Vogt-Koyanagi-Harada Syndrome

Vogt-Koyanagi-Harada Syndrome - Start  
Vogt-Koyanagi-Harada Syndrome - End  

Vogt-Koyanagi-Harada disease (VKH) currently is considered to be a cell-mediated autoimmune disease directed against melanocytes, that affects pigmented structures. Inflammation and loss of melanocytes have been described in a number of tissues, including the skin, inner ear, meninges, and uvea. In this inflammatory condition of autoimmune nature cytotoxic T cell target melanocytes in genetically susceptible individuals.

VKH is one of the most common causes of uveitis in orientals . Females are more commonly affected than males. The prodromal stage, preceding the acute uveitic stage by a few days, may mimic a viral infection.

Cutaneous manifestations include alopecia, poliosis and vitiligo. Ocular early manifestations of VKH include panuveitis with diffuse choroiditis, which may include serous retinal detachment or focal areas of subretinal fluid. Patients present fluorescein angiographic abnormalities, including focal areas of delayed choroidal perfusion, multifocal pinpoint leakage, areas of placoid hyperfluorescence, pooling of subretinal fluid, and optic nerve staining. Late manifestations include ocular depigmentation and nummular chorioretinal scars, retinal pigment epithelium (RPE) clumping and migration.

Differential Diagnosis:

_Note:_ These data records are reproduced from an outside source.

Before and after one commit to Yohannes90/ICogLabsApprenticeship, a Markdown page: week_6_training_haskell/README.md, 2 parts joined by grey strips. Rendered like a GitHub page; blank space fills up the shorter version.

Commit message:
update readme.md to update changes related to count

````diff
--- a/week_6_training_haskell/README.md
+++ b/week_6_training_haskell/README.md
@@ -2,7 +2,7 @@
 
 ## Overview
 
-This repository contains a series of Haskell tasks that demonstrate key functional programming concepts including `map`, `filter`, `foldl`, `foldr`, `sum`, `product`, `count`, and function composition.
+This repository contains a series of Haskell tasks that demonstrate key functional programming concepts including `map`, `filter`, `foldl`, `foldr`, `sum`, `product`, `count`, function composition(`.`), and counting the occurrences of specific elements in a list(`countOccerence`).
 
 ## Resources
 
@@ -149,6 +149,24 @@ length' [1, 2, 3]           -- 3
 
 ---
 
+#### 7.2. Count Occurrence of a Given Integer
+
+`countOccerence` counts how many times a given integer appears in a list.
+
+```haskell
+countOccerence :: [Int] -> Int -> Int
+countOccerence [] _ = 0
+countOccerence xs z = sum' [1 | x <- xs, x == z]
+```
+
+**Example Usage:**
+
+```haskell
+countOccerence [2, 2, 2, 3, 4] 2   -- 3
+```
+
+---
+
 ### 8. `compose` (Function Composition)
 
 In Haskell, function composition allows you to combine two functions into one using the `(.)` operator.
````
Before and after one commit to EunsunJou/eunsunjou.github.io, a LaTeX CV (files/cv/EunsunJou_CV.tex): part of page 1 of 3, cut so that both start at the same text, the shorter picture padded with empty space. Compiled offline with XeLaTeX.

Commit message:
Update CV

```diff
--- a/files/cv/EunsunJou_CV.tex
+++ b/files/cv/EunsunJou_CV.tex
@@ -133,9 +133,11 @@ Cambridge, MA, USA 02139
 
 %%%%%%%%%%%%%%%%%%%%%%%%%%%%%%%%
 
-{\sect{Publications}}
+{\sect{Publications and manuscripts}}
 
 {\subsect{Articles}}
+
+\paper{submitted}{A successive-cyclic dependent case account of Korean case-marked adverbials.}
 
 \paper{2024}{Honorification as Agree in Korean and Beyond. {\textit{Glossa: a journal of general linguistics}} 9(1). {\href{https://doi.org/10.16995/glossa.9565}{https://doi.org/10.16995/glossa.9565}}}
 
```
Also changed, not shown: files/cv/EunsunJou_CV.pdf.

  • Acute Posterior Multifocal Placoid Pigment Epitheliopathy
  • Sarcoidosis
  • Uveitic Glaucoma
  • Lyme Disease
  • Multifocal Choroidopathy Syndromes
  • Papilledema
  • Exudative Retinal Detachment
  • Sudden Visual Loss
 
Clinical Cases 121 0